Mike Montgomery was completely wrong.
There is never an excuse to push, slap, hit, grab or touch a player. You just can’t do it. Under any circumstance.
For those who missed it, the Cal coach was incensed with the effort of his star player, Allen Crabbe, on Sunday night against USC. During a timeout, Montgomery went over the edge, giving the Pac-12’s best shooting guard a two-hand shove, asking him, demonstratively, whether or not he really wanted to play.
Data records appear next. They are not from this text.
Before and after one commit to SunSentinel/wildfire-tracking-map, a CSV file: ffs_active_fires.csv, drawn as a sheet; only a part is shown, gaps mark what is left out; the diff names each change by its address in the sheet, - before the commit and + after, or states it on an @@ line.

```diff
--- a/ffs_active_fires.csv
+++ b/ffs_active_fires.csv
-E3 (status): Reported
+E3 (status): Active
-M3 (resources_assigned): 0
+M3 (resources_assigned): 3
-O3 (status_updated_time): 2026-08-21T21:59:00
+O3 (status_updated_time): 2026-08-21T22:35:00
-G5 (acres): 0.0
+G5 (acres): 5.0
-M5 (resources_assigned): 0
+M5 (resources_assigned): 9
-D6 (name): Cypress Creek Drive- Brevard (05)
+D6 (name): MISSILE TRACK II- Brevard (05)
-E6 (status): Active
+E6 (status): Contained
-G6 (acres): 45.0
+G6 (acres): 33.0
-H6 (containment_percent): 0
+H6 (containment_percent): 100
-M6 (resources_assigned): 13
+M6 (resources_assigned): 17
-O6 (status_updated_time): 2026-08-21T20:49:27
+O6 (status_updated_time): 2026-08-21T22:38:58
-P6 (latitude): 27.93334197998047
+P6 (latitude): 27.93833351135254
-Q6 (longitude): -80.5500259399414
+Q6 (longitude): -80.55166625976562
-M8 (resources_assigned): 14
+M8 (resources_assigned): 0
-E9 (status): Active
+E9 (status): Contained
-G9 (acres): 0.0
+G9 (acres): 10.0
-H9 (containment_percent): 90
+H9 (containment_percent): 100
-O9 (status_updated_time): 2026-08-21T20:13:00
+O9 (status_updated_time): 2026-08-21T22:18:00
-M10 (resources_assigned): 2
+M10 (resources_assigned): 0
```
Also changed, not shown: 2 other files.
As of now, negative public opinion has been the only real consequence for Montgomery. He apologized in a statement. He was reprimanded by Cal athletic director Sandy Barbour and the Pac-12. It appears, though, that Montgomery will escape any real sanction. No fines, no suspensions appear to be on the horizon.
Here’s the thing: Tiffs between coaches and players happen all the time. The coaches know it, the players know it. Outside of the physical — which is where Montgomery crossed the line — his argument with Crabbe should not have sparked mass alarms.
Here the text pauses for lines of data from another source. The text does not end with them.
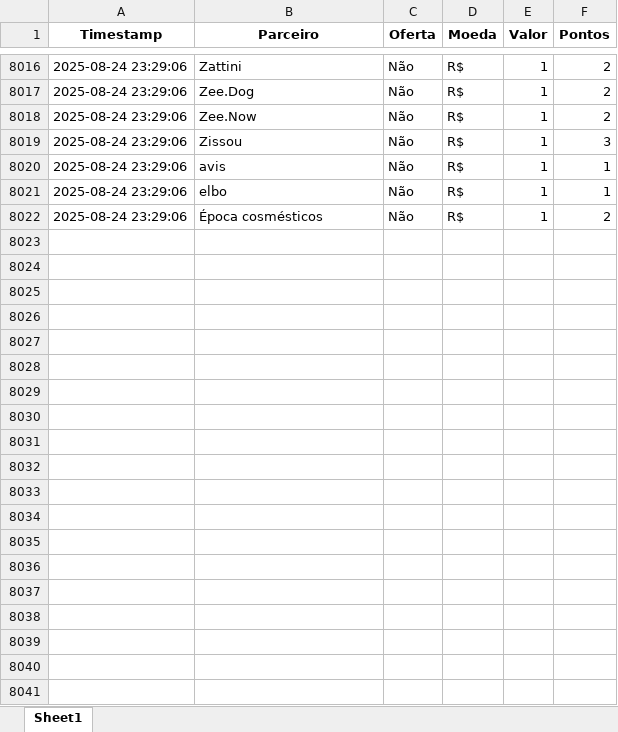
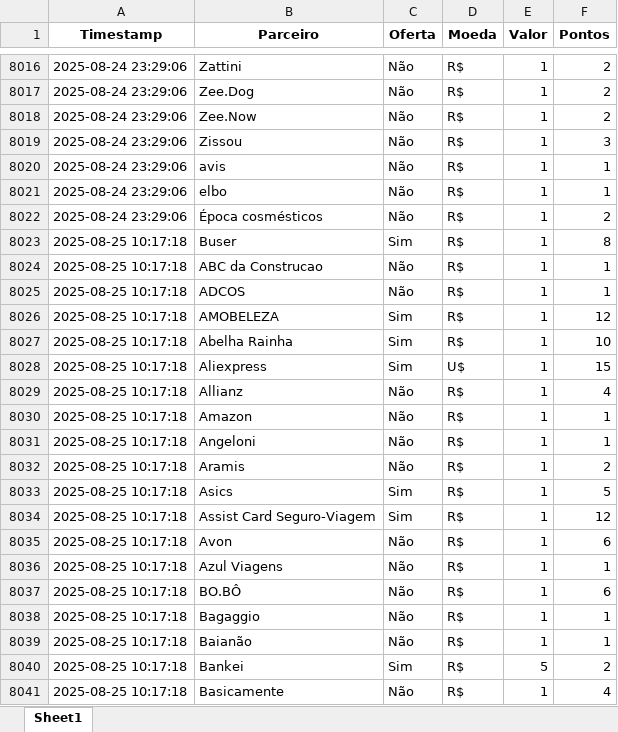
Before and after one commit to gcaressato/livelo_scraper, an Excel workbook: livelo_parceiros.xlsx, sheet Sheet1, drawn as a sheet; only a part is shown, gaps mark what is left out; values as stored, in another font and other column widths than the file's, no borders; the diff covers the shown part only; the diff names each change by its address in the sheet, - before the commit and + after, or states it on an @@ line.

```diff
--- a/livelo_parceiros.xlsx (sheet Sheet1)
+++ b/livelo_parceiros.xlsx (sheet Sheet1)
+row 8023: 2025-08-25 10:17:18 | Buser | Sim | R$ | 1 | 8
+row 8024: 2025-08-25 10:17:18 | ABC da Construcao | Não | R$ | 1 | 1
+row 8025: 2025-08-25 10:17:18 | ADCOS | Não | R$ | 1 | 1
+row 8026: 2025-08-25 10:17:18 | AMOBELEZA | Sim | R$ | 1 | 12
+row 8027: 2025-08-25 10:17:18 | Abelha Rainha | Sim | R$ | 1 | 10
+row 8028: 2025-08-25 10:17:18 | Aliexpress | Sim | U$ | 1 | 15
+row 8029: 2025-08-25 10:17:18 | Allianz | Não | R$ | 1 | 4
+row 8030: 2025-08-25 10:17:18 | Amazon | Não | R$ | 1 | 1
+row 8031: 2025-08-25 10:17:18 | Angeloni | Não | R$ | 1 | 1
+row 8032: 2025-08-25 10:17:18 | Aramis | Não | R$ | 1 | 2
+row 8033: 2025-08-25 10:17:18 | Asics | Sim | R$ | 1 | 5
+row 8034: 2025-08-25 10:17:18 | Assist Card Seguro-Viagem | Sim | R$ | 1 | 12
+row 8035: 2025-08-25 10:17:18 | Avon | Não | R$ | 1 | 6
+row 8036: 2025-08-25 10:17:18 | Azul Viagens | Não | R$ | 1 | 1
+row 8037: 2025-08-25 10:17:18 | BO.BÔ | Não | R$ | 1 | 6
+row 8038: 2025-08-25 10:17:18 | Bagaggio | Não | R$ | 1 | 1
+row 8039: 2025-08-25 10:17:18 | Baianão | Não | R$ | 1 | 1
+row 8040: 2025-08-25 10:17:18 | Bankei | Sim | R$ | 5 | 2
+row 8041: 2025-08-25 10:17:18 | Basicamente | Não | R$ | 1 | 4
```
Also changed, not shown: 237 added rows elsewhere in this sheet, 3 other files.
Crabbe, when motivated, may be the very best perimeter player in the league. The problem on this night was his motivation. It wasn’t all there. He scored nine points in the first half against the Trojans, and his defense was lax, which fired Montgomery up in the first place.
The Bears appear to be squarely on the NCAA Tournament bubble, as of today.
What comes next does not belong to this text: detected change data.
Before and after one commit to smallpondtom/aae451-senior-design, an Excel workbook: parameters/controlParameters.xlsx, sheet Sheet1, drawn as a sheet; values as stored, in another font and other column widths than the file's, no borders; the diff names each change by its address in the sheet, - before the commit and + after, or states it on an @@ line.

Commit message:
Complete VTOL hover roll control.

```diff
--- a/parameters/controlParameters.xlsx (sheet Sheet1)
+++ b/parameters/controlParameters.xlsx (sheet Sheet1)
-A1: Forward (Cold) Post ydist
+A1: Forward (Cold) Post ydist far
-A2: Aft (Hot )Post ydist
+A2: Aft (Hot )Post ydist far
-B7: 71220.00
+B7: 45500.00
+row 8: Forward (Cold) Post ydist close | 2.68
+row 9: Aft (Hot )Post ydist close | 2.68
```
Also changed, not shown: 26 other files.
Cal is 16-9 overall and started slowly in conference play. The Bears are one of the handful of teams around the country that can’t afford any slip-ups. Losing to USC would’ve been a disaster, a proverbial "bad loss" that could have quashed their tournament chances.
Montgomery knew all of this. He was boiling inside and the boil spilled over in an ugly fashion when Crabbe walked over to the huddle during that timeout.
Yet, it worked.
Crabbe scored 14 of his game-high 23 points in the final 15 minutes of the game. The 6-foot-6 NBA prospect went from chill mode to beast mode after being escorted into the tunnel by teammates. The Bears — struggling with USC for most of the game — rebounded for a huge win, as is any win for Cal at this stage of the season.
But now, Montgomery is walking a fine line. Another incident like this will surely cost him games. He wasn’t exactly contrite in the postgame press conference, which raised red flags as well. His reputation — sterling for so long through his coaching career — has taken a hit.
Years ago Latrell Sprewell put his hands on the neck of his coach, P.J. Carlesimo. He lost the rest of his season and millions of dollars. Does Montgomery’s action merit that much attention? No. But touching a player or a coach is certainly a line that should never be crossed.
Even if crossing that line produced the desired affect.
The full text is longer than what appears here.